A Guide to Fiesta Celebration in the Philippines
Filipinos love celebrations and festivities. Whenever a good excuse to throw a party and get together with relatives and friends comes up, that opportunity would most likely be seized every time.
One of the most popular forms of celebrations in the Philippines is through fiestas, which may very well be a celebration as old as time.
History of Fiesta
The word fiesta is a Spanish term for festivity, a telltale sign that the celebration was heavily influenced by the Spaniards. But despite the Spanish influence, scholars Antonio Pigafetta, Miguel de Loarca and Pedro Chirino recorded that Filipinos were already big on celebrations and feasts even before the colonization.
As a Catholic country, Spain’s main reason behind the observation of fiestas is to honor their patron saints. This also means that the celebration has been inculcated with traditional festival practices from the country like processions and novenas.
A Glimpse of the Fiesta Celebration in the Philippines
There are about a hundred different fiestas and festivals celebrated in the country every year. Every town, every city, every province honors different patron saints, which means every fiesta celebration is unique and distinct.
But if there is one thing in common amongst all of them it would probably be the extravagance of it all.
IMAGE Aliwan Festival website
Every household is busy preparing for the fiesta may it be in terms of food, decoration, or invitation of guests. Filipinos love food, so you can just imagine the feast and spread available every time the town’s feast day finally comes.

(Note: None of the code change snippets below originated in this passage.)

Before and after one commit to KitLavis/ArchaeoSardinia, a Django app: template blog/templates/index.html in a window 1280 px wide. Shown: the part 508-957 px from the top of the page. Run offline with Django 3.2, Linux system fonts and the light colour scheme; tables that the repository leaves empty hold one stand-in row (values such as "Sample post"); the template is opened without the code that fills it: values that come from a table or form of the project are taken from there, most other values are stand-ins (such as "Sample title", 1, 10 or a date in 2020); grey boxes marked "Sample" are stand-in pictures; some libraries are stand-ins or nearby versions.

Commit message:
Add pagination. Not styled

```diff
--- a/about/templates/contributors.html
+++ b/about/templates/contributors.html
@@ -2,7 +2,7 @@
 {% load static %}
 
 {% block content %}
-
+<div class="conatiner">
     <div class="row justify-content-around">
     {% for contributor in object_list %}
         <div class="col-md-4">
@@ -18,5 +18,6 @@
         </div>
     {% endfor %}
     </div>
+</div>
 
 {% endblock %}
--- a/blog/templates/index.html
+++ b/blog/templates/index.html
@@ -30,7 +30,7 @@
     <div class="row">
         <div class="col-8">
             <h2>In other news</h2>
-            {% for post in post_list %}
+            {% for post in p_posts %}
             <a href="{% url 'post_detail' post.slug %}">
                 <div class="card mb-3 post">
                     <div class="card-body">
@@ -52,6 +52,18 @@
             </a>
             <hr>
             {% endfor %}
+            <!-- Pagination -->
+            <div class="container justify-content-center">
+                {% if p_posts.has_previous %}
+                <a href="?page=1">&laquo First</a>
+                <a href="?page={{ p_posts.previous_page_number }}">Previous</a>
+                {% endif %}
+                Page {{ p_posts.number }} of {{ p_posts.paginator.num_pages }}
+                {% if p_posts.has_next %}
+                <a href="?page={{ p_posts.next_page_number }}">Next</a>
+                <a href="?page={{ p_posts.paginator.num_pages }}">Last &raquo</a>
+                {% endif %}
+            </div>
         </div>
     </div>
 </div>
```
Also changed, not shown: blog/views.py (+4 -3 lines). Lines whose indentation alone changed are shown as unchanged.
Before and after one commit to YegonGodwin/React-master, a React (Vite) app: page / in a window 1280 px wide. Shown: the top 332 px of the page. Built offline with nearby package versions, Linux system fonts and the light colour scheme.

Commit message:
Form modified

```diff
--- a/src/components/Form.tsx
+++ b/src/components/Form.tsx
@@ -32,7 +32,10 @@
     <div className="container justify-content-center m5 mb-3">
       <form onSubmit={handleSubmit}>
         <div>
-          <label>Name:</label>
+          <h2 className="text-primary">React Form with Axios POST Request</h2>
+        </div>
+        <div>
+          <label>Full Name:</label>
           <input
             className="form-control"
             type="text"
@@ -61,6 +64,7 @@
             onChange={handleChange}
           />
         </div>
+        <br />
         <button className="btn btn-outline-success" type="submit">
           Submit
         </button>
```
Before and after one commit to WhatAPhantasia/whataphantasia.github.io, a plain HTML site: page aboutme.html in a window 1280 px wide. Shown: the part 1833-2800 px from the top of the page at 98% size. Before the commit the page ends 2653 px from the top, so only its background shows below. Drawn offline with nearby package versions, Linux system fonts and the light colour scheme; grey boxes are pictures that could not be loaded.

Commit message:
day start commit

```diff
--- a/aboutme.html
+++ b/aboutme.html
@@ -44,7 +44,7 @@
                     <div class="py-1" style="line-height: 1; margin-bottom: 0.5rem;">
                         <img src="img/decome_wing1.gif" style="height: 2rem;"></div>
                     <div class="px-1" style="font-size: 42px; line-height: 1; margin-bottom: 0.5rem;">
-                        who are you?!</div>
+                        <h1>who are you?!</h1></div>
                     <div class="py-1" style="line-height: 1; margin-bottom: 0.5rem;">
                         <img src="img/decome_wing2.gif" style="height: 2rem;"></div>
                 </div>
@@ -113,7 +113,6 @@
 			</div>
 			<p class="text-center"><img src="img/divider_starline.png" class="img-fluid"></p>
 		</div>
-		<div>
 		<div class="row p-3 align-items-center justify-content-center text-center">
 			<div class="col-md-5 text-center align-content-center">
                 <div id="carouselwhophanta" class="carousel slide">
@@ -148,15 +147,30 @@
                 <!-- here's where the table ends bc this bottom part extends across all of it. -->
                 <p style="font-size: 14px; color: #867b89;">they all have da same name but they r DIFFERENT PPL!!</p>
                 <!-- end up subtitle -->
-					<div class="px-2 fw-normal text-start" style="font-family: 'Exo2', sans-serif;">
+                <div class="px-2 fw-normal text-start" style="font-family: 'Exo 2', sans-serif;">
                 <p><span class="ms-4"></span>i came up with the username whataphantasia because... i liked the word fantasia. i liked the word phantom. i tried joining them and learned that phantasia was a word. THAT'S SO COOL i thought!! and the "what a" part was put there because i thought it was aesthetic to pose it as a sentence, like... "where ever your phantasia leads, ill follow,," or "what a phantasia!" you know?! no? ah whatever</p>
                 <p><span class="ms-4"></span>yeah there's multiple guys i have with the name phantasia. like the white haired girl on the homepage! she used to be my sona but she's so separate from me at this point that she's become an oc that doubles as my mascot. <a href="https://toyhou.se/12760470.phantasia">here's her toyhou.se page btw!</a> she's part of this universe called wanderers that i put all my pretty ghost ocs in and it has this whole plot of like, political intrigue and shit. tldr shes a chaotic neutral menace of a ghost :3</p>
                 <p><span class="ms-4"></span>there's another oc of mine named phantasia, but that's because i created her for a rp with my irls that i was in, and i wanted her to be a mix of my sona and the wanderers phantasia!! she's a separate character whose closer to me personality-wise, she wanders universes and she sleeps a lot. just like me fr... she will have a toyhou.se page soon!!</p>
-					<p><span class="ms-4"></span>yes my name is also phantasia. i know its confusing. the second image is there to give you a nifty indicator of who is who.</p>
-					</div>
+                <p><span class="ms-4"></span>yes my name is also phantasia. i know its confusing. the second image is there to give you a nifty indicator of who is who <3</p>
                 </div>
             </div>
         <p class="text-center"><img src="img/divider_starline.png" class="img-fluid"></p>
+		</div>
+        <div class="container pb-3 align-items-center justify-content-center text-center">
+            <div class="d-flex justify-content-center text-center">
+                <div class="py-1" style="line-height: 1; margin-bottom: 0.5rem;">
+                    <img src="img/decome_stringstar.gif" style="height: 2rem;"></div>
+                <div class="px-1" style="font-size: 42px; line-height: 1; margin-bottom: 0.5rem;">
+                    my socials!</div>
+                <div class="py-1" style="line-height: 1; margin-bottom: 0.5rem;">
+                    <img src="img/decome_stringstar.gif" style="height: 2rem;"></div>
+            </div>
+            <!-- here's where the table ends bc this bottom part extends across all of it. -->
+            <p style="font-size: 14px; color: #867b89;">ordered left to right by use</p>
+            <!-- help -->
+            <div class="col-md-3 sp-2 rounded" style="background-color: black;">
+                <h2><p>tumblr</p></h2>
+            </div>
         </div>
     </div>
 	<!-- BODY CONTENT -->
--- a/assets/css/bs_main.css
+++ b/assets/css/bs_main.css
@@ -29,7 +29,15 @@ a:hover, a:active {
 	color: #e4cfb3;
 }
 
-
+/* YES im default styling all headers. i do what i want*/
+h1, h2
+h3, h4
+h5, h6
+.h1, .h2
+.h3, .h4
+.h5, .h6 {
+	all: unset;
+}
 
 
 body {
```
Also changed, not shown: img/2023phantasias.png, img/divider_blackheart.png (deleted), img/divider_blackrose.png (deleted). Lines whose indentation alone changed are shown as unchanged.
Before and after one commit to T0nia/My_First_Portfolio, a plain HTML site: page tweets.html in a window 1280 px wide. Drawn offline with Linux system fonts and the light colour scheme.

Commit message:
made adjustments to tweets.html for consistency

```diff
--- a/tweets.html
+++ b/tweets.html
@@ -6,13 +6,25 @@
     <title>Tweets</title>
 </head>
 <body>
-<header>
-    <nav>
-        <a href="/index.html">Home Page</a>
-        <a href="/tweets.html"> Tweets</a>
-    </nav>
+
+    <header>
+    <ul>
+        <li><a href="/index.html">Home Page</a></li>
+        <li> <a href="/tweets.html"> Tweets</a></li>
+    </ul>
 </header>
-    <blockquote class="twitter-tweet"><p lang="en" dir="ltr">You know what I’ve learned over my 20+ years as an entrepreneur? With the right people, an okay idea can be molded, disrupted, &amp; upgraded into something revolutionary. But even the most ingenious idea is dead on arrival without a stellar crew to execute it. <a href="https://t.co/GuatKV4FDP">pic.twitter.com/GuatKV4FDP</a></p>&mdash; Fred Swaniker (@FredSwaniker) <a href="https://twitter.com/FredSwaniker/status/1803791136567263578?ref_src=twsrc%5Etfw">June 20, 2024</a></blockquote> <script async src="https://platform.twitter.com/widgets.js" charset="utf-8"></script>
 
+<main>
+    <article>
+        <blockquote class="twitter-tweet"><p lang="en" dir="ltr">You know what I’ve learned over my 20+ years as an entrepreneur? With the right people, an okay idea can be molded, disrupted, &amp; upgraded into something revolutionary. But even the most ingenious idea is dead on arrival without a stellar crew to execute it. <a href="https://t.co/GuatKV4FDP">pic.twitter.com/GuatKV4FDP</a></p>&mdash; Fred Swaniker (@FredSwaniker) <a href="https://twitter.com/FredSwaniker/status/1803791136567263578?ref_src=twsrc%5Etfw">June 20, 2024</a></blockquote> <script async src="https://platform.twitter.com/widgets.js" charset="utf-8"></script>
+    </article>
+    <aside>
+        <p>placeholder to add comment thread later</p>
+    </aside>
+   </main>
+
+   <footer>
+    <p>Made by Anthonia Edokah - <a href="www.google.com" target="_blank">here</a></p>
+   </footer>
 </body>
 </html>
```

Traditionally, preparations for the fiesta begin weeks before its actual day. One popular indication of a fiesta approaching is when the town begins to put up colorful banderitas (stringed flags) on the streets.
Towns would also begin organizing different performances, events, activities, and contests to be administered during the feast day.
On the feast day itself, households would be busy preparing favorite Filipino dishes for their invited guests (which is usually composed of relatives and family friends) at the break of dawn. The church also usually holds special feast day masses during this time.
IMAGE Culture 360 ASEF
Later in the day, the procession of the patron saint would begin, this is usually accompanied by a performance of the marching band.
Visitors would also begin arriving. Plates are being passed around, bottles of alcohol are being opened, and the karaoke machine is being started up. This would go on for the rest of the day and would sometimes last until the early hours of the next day.
The Largest Fiestas, Feasts, and Festivals in the Philippines
The Philippines have loads of fiestas, but here are some of the biggest feasts and festivals celebrated in the country every year.
Feast of the Black Nazarene (January 9)
IMAGE Jsinglador – CC BY-SA 3.0, Wikimedia Commons
Also known as the Traslación, the Feast of the Black Nazarene is probably the largest procession in the country as thousands of devotees from all over the Philippines participate to honor the century-old statue of the Black Nazarene.
Sinulog Festival (Third Sunday of January)
The Sinulog Festival is celebrated in the city of Cebu in honor of the image of the Santo Niño or the Child Jesus.
Ati-Atihan Festival (Third Sunday of January)
IMAGE EnzoBontia – CC BY-SA 4.0, Wikimedia Commons
Aside from the waters and sand of Boracay Island, Aklan is also highly visited in the month of January because of their Ati-Atihan Festival, which is also observed in honor of the Santo Niño.
Panagbenga Festival (February)
IMAGE Baguio City Guide
Panagbenga is the annual flower festival celebrated in the city of Baguio. The word panagbenga is a Kankanaey term which means the season of blooming.
Kadayawan Festival (Third Week of August)
IMAGE GinaD – CC BY-SA 3.0, Wikimedia Commons
Kadayawan Festival is a large thanksgiving festival celebrated in the city of Davao.
Pahiyas Festival (May)
Nothing is more colorful than the Pahiyas Festival in Lucban as each house compete to showcase the best decorated kiping (wafer made from glutinous rice). The festival is celebrated as a form of thanksgiving for a year of a good harvest.
But more than the fun and celebration, fiestas show a glimpse of the colorful and lively history, culture, and traditions of the Philippines and how celebrations have the ability to connect and reconnect human relationships and interactions.